But in time, I realized I was still looking for something. I have no doubt that I am a pantheist through and through, but pantheism is a theology. I still want a practice. I want to be part of a community. I want to work toward a better world with people who share my values. I want to get spiritual inspiration from rituals, lectures, readings, retreats, etc.
A couple weeks ago, I found druidry. Perhaps it is what I am looking for. I am still exploring.
There are many different druid groups. They are all different. Any statement I make about druidry will be true of some, but not true of others. I'll be focusing on the parts of druidry which I am thinking of embracing.
Some things I like about druidry:
- Druidry is open to monotheists, polytheists, pantheists, and atheists. It includes Christians, Pagans, Buddhists, and others.
- Druidry is an earth-centered spirituality.
- Druidry has roots in Celtic cultures. I value being able to do something that is in line with my own cultural heritage, rather than just borrowing other people's cultural heritages.

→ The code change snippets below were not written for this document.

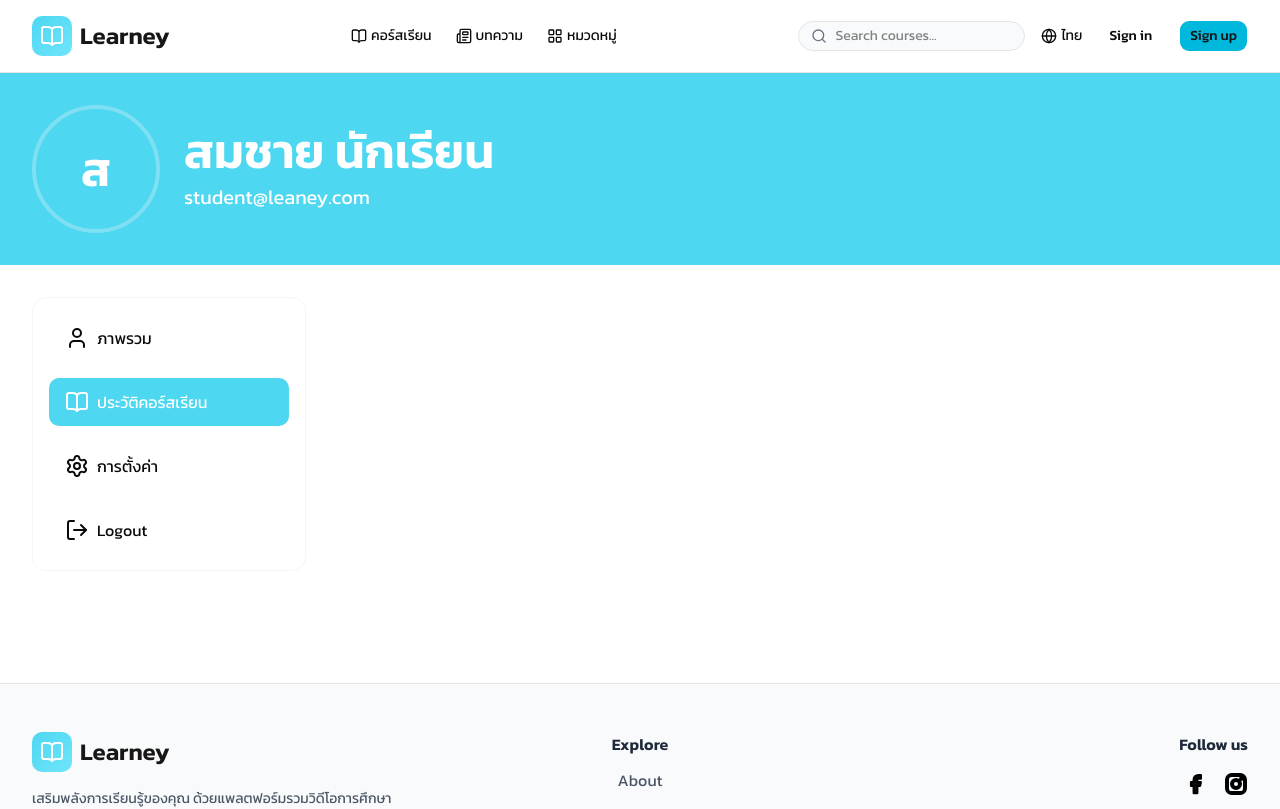
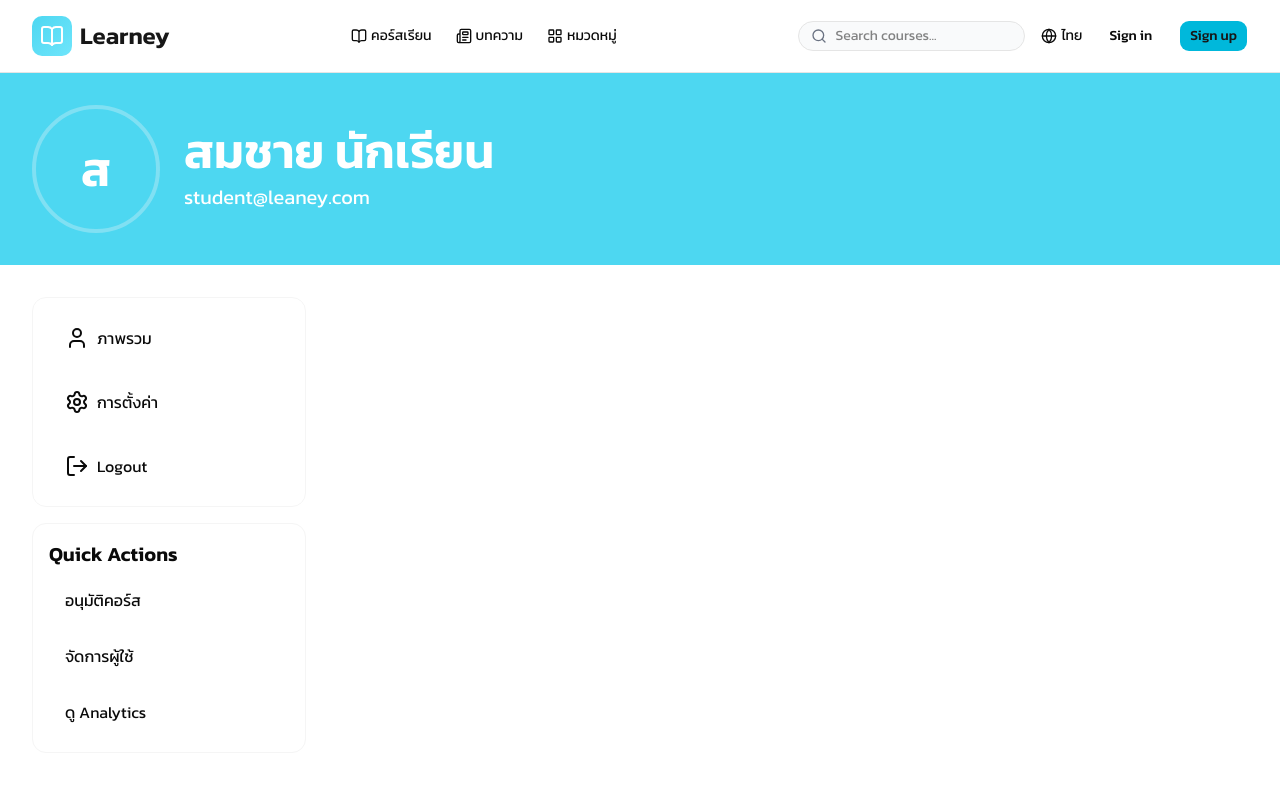
Before and after one commit to suttirakcha/ui-learney, a Next.js app: page /profile/history in a window 1280 px wide. Shown: the top 809 px of the page. Built offline with nearby package versions, Linux system fonts and the light colour scheme.

Commit message:
fix (profile): define the role to be used with the whole profile page

```diff
--- a/src/app/(main)/profile/[path]/layout.tsx
+++ /dev/null
@@ -1,21 +0,0 @@
-import ProfileHeader from "@/components/profile/ProfileHeader";
-import ProfileSidebar from "@/components/profile/ProfileSidebar";
-import { ReactNode } from "react";
-
-interface ProfileLayoutProps {
-  children: ReactNode;
-}
-
-export default function ProfileLayout({ children }: ProfileLayoutProps) {
-  return (
-    <div>
-      <ProfileHeader />
-      <div className='max-w-7xl w-full mx-auto grid grid-cols-1 lg:grid-cols-4 gap-10 p-8'>
-        <div>
-          <ProfileSidebar role={"USER"} />
-        </div>
-        <div className='lg:col-span-3'>{children}</div>
-      </div>
-    </div>
-  );
-}
--- a/src/app/(main)/profile/[path]/page.tsx
+++ b/src/app/(main)/profile/[path]/page.tsx
@@ -1,5 +1,9 @@
-import { getMenusWithRole } from "@/lib/profile-menus";
-import { Fragment } from "react";
+import ProfileHeader from '@/components/profile/ProfileHeader';
+import ProfileSidebar from '@/components/profile/ProfileSidebar';
+import { getMenusWithRole } from '@/lib/profile-menus';
+import { Role } from '@/types/user';
+
+const USER_ROLE: Role = 'ADMIN';
 
 interface InstructorProfilePageProps {
   params: { path: string };
@@ -7,7 +11,7 @@ interface InstructorProfilePageProps {
 
 export async function generateMetadata({ params }: InstructorProfilePageProps) {
   const { path } = await params;
-  const menus = getMenusWithRole("INSTRUCTOR");
+  const menus = getMenusWithRole(USER_ROLE);
 
   const profileLabel = menus.find((menu) => menu.href === `/${path}`)?.label;
 
@@ -20,11 +24,21 @@ export default async function InstructorProfilePage({
   params,
 }: InstructorProfilePageProps) {
   const { path } = await params;
-  const menus = getMenusWithRole("INSTRUCTOR");
+  const menus = getMenusWithRole(USER_ROLE);
 
   const profileComponent = menus.find(
-    (menu) => menu.href === `/${path}`,
+    (menu) => menu.href === `/${path}`
   )?.component;
 
-  return <Fragment>{profileComponent}</Fragment>;
+  return (
+    <div>
+      <ProfileHeader />
+      <div className='max-w-7xl w-full mx-auto grid grid-cols-1 lg:grid-cols-4 gap-10 p-8'>
+        <div>
+          <ProfileSidebar role={USER_ROLE} />
+        </div>
+        <div className='lg:col-span-3'>{profileComponent}</div>
+      </div>
+    </div>
+  );
 }
--- a/src/app/(main)/profile/page.tsx
+++ b/src/app/(main)/profile/page.tsx
@@ -1,7 +1,10 @@
 import { getMenusWithRole } from '@/lib/profile-menus';
+import { Role } from '@/types/user';
 import { redirect } from 'next/navigation';
 
+const USER_ROLE: Role = 'ADMIN';
+
 export default function ProfilePage() {
-  const menus = getMenusWithRole('ADMIN');
+  const menus = getMenusWithRole(USER_ROLE);
   return redirect(`/profile/${menus[0].href}`);
 }
```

- Druidry provides a spiritual core which links my interests in music, sustainable living, being outdoors, and treating all people with respect.
- Druids were scholars, judges, diplomats, and healers. They were keepers of knowledge and wisdom. It is important to me to be part of a religion which is not just internally focused, but which seeks to heal the world.
- Druidry emphasizes sustainable living.
- Druidry encourages learning and reasoning.
- Druidry encourages a hands-on approach to life.
- Druidry celebrates music.
True, it's possible to be a druid in your own way, without connecting to any organization. But what I'm seeking is something more structured than what I've found in pantheism.